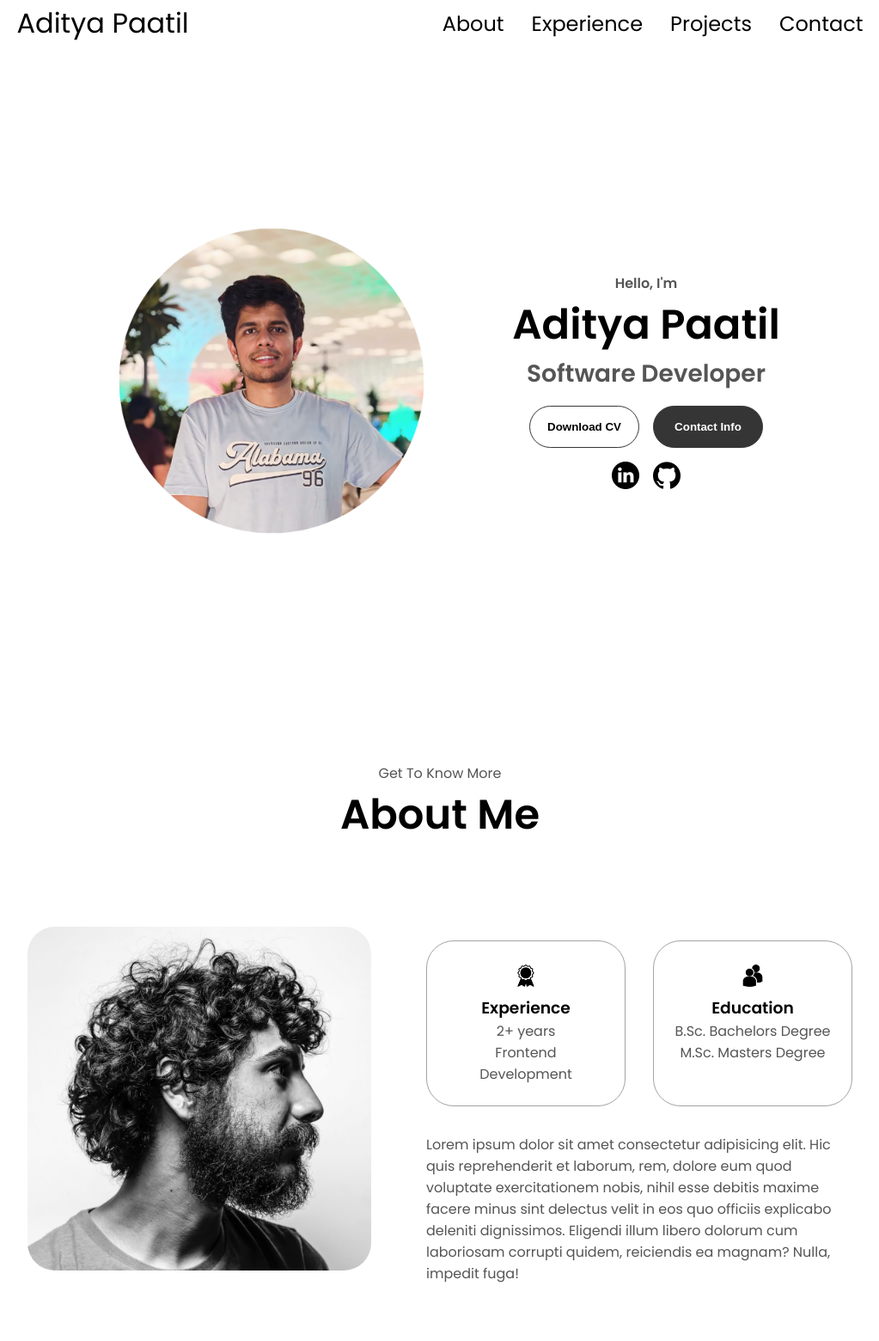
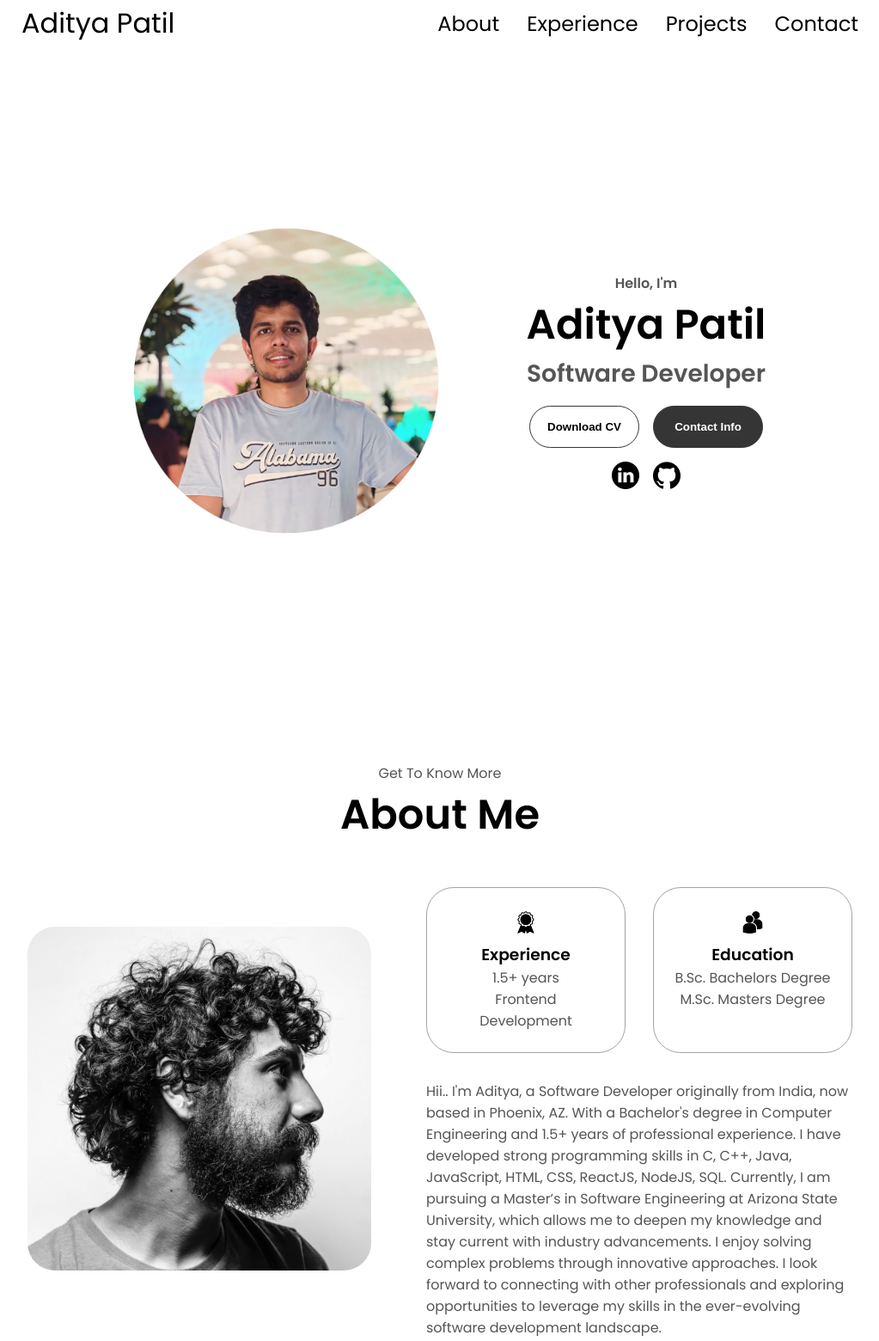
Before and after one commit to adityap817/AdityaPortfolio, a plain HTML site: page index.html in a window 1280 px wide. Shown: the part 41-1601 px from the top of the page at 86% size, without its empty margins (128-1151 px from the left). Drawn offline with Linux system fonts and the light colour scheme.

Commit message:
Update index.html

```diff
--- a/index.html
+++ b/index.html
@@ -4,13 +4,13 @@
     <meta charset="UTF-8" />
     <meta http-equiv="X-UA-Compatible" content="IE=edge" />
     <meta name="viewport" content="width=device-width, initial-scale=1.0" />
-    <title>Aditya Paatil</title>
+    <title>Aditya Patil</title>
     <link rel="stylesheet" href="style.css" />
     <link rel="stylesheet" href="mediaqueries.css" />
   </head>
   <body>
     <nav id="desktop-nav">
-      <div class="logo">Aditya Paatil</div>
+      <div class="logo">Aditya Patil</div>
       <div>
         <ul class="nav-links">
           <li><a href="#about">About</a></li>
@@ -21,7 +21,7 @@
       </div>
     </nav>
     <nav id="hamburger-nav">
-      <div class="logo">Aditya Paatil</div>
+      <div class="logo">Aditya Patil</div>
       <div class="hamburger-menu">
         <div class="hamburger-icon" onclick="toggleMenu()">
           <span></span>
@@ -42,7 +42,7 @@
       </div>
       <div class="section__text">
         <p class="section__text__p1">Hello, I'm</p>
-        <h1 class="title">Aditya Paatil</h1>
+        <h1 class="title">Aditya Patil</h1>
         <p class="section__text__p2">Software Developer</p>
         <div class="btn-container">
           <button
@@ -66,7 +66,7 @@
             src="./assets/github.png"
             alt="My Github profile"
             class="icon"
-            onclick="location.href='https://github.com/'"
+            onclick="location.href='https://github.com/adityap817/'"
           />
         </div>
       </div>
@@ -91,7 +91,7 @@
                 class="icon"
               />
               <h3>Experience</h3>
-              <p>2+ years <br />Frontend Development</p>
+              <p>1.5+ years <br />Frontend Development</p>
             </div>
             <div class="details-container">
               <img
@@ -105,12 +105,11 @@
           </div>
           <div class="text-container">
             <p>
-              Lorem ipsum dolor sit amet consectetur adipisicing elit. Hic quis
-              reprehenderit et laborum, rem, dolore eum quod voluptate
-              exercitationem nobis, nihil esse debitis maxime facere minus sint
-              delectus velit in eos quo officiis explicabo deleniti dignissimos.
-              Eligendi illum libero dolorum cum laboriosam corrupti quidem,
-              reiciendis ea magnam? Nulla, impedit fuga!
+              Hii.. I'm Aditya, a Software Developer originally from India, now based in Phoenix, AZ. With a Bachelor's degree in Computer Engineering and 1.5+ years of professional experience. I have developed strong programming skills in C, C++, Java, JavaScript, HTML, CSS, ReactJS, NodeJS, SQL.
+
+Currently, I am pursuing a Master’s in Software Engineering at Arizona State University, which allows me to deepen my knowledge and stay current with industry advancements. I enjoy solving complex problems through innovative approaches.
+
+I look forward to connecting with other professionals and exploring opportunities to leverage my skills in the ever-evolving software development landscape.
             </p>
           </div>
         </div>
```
::::::::::
Quote all of the entries word for word, omitting any pictures.

Before and after one commit to adityap817/AdityaPortfolio, a plain HTML site: page index.html in a window 1280 px wide. Shown: the part 41-1601 px from the top of the page at 86% size, without its empty margins (128-1151 px from the left). Drawn offline with Linux system fonts and the light colour scheme.

Commit message:
Update index.html

```diff
--- a/index.html
+++ b/index.html
@@ -4,13 +4,13 @@
     <meta charset="UTF-8" />
     <meta http-equiv="X-UA-Compatible" content="IE=edge" />
     <meta name="viewport" content="width=device-width, initial-scale=1.0" />
-    <title>Aditya Paatil</title>
+    <title>Aditya Patil</title>
     <link rel="stylesheet" href="style.css" />
     <link rel="stylesheet" href="mediaqueries.css" />
   </head>
   <body>
     <nav id="desktop-nav">
-      <div class="logo">Aditya Paatil</div>
+      <div class="logo">Aditya Patil</div>
       <div>
         <ul class="nav-links">
           <li><a href="#about">About</a></li>
@@ -21,7 +21,7 @@
       </div>
     </nav>
     <nav id="hamburger-nav">
-      <div class="logo">Aditya Paatil</div>
+      <div class="logo">Aditya Patil</div>
       <div class="hamburger-menu">
         <div class="hamburger-icon" onclick="toggleMenu()">
           <span></span>
@@ -42,7 +42,7 @@
       </div>
       <div class="section__text">
         <p class="section__text__p1">Hello, I'm</p>
-        <h1 class="title">Aditya Paatil</h1>
+        <h1 class="title">Aditya Patil</h1>
         <p class="section__text__p2">Software Developer</p>
         <div class="btn-container">
           <button
@@ -66,7 +66,7 @@
             src="./assets/github.png"
             alt="My Github profile"
             class="icon"
-            onclick="location.href='https://github.com/'"
+            onclick="location.href='https://github.com/adityap817/'"
           />
         </div>
       </div>
@@ -91,7 +91,7 @@
                 class="icon"
               />
               <h3>Experience</h3>
-              <p>2+ years <br />Frontend Development</p>
+              <p>1.5+ years <br />Frontend Development</p>
             </div>
             <div class="details-container">
               <img
@@ -105,12 +105,11 @@
           </div>
           <div class="text-container">
             <p>
-              Lorem ipsum dolor sit amet consectetur adipisicing elit. Hic quis
-              reprehenderit et laborum, rem, dolore eum quod voluptate
-              exercitationem nobis, nihil esse debitis maxime facere minus sint
-              delectus velit in eos quo officiis explicabo deleniti dignissimos.
-              Eligendi illum libero dolorum cum laboriosam corrupti quidem,
-              reiciendis ea magnam? Nulla, impedit fuga!
+              Hii.. I'm Aditya, a Software Developer originally from India, now based in Phoenix, AZ. With a Bachelor's degree in Computer Engineering and 1.5+ years of professional experience. I have developed strong programming skills in C, C++, Java, JavaScript, HTML, CSS, ReactJS, NodeJS, SQL.
+
+Currently, I am pursuing a Master’s in Software Engineering at Arizona State University, which allows me to deepen my knowledge and stay current with industry advancements. I enjoy solving complex problems through innovative approaches.
+
+I look forward to connecting with other professionals and exploring opportunities to leverage my skills in the ever-evolving software development landscape.
             </p>
           </div>
         </div>
```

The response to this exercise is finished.